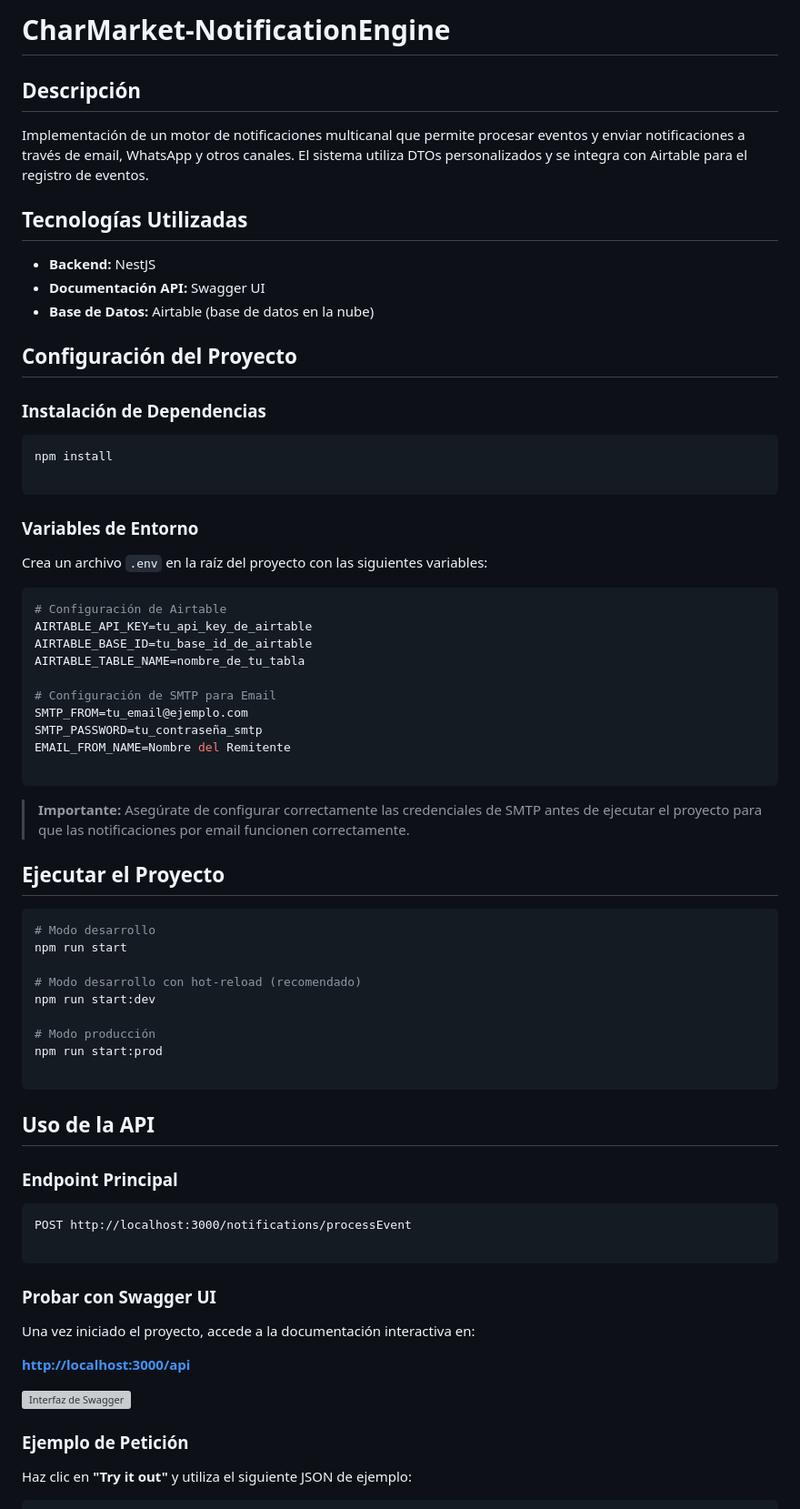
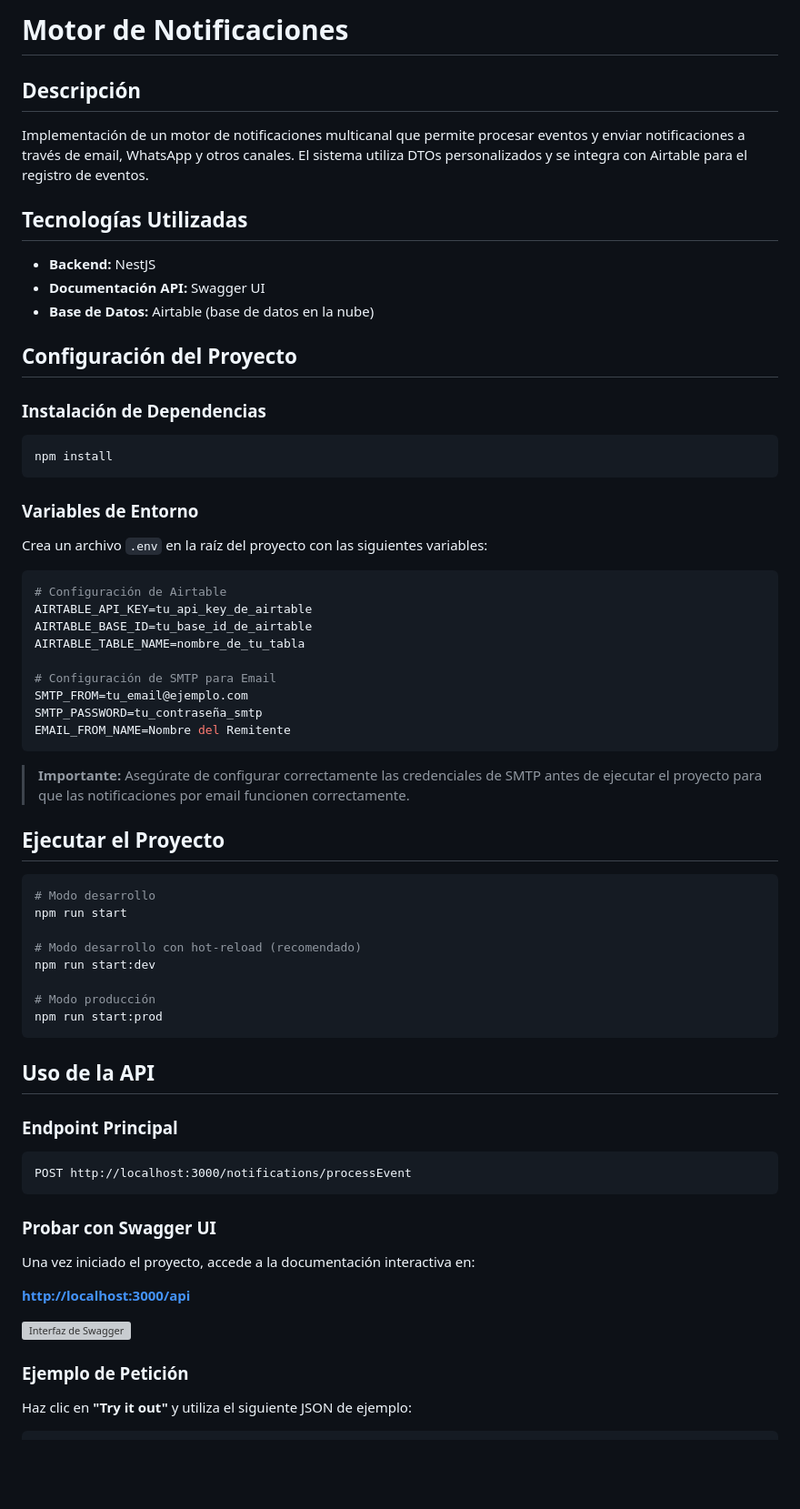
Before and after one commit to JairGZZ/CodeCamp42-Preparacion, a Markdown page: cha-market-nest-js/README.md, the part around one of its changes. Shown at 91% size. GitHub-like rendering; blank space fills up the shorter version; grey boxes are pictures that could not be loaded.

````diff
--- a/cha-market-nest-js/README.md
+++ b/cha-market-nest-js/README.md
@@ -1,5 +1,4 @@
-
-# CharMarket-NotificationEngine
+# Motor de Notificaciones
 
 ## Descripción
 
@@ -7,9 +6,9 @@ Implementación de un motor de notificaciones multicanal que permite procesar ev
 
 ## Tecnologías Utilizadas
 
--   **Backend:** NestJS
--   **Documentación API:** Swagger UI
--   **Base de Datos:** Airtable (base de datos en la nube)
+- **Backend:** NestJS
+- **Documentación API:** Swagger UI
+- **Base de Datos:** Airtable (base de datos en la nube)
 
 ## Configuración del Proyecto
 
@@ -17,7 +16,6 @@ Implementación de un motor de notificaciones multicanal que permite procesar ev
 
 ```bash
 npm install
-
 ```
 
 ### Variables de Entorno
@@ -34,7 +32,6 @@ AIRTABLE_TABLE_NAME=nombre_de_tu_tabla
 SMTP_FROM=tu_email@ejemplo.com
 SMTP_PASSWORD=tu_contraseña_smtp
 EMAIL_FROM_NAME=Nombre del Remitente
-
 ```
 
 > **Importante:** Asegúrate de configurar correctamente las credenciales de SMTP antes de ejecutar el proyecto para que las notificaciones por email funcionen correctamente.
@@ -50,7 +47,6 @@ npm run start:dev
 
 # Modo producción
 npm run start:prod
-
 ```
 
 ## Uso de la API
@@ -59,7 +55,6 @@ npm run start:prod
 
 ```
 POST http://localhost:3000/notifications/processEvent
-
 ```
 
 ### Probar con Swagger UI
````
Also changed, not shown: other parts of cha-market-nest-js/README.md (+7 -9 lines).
-------------------------
**Brief**
Copy every line of the listing that includes the string "start".

**Answer below**
@@ -50,7 +47,6 @@ npm run start:dev
 npm run start:prod
@@ -59,7 +55,6 @@ npm run start:prod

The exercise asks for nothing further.